As the camp has gone on, Baertschi says he and some of the more experienced guys have been able to get the other prospects to relax more.

"You want to be focused and you want to put in your work, but there are certain times at camp where you just have to have fun," Baertschi said. "I’m that type of guy, I want to have fun no matter what it is. Usually you play better hockey when you’re having fun, you practice better when you're having fun. You’re still focused but you just enjoy it a little more and that’s part of the game. You don’t want to lose that as soon as you come to the rink."

Mid-Season Form in Mid-July

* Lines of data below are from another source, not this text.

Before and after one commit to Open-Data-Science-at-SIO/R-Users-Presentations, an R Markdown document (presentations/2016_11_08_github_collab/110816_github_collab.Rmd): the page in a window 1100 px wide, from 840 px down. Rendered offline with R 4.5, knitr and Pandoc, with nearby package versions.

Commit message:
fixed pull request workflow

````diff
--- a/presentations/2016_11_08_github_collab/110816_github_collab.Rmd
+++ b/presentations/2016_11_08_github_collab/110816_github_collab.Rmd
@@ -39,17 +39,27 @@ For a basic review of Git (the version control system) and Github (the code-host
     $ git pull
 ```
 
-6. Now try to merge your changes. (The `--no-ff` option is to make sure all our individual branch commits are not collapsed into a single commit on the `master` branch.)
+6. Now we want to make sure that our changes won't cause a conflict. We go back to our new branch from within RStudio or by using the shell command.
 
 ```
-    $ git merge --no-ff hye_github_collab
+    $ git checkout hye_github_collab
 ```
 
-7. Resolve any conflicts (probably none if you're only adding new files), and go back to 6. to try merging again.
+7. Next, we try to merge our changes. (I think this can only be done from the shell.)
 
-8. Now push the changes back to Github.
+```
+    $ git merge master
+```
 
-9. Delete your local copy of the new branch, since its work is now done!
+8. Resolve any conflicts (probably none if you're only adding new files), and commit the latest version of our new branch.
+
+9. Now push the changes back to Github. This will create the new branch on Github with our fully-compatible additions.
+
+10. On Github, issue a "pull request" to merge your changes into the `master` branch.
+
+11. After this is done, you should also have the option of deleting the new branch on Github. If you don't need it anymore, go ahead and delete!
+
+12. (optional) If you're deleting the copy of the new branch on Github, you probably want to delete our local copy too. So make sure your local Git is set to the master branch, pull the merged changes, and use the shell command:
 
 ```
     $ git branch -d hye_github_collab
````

Saturday was the third straight day on the ice for the camp's participants, coming on the heels of practice sessions on Thursday and Friday. Baertschi came into camp supposed to be the best guy on the ice and he didn't disappoint, picking up a pair of assists in the entertaining scrimmage. Had there been a score sheet, his name could have been on it a few more times too if only some of his teammates were able to finish off his set-ups.

Despite how game-ready he may have looked to the public, however, he insists he can and will be much, much better.

"I’m very rusty, to be honest. I’ve got blisters, my hands still feel like they're wooden. This is just the third time I’ve actually been skating this summer," said the Swiss left-winger. 

Building up his strength has been Baertschi's summer priority resulting in most of his training time being spent in the weight room. He said it felt good to get back on the ice, where he most loves to be.

"It always takes a couple practices but then you’re back into it. The tough part is that all my gear got flooded at the rink so I came in here with brand new everything," he said. That included new skates that needless to say, aren't yet broken in like his old pair. "I never get blisters from skates, never, this is the first time and my feet really hurt right now. When you haven’t been in new skates for a while and then you get bumps, it’s a little different. Every step you take, ow, ow, ow. But, it’s a pain I have to deal with right now."

Fun Playing with the Finn

Baertschi was the Flames first round pick, 13th overall in 2011. Calgary's second round pick that year, 45th overall, was Finnish centre Markus Granlund. The two played on the same line Saturday morning with Coda Gordon from the Swift Current Broncos patrolling the right side. Asked to assess the play of Granlund who scored once during the game and once more in the just-for-fun post-game shootout, Baertschi had high praise calling Granlund a dynamic forward and really smart guy.

"What they learn in Finland is you always have your head up. It doesn’t matter if the puck is on your stick or not, your head is always up. As soon as the puck touches his blade, he doesn’t look for the puck any more because he knows it’s there, he can feel it," Baertschi said. "So when you play with him, he always sees you because his head is always up. You don’t have to yell at him because he sees you already. He makes good plays out there and he can also shoot the puck, he has a really accurate shot."

Baertschi can see the day where the two Europeans are NHL teammates, maybe even linemates.

"It would be great. He’s a guy who is developing really good, he's been getting stronger the last couple years and that’s the next step to get from junior hockey or European hockey to the NHL, to be strong and be physical. Just from last year to this year, I can see that he’s carrying the puck much better, he’s stronger on the puck."

Related Reading:

No comments:

Post a Comment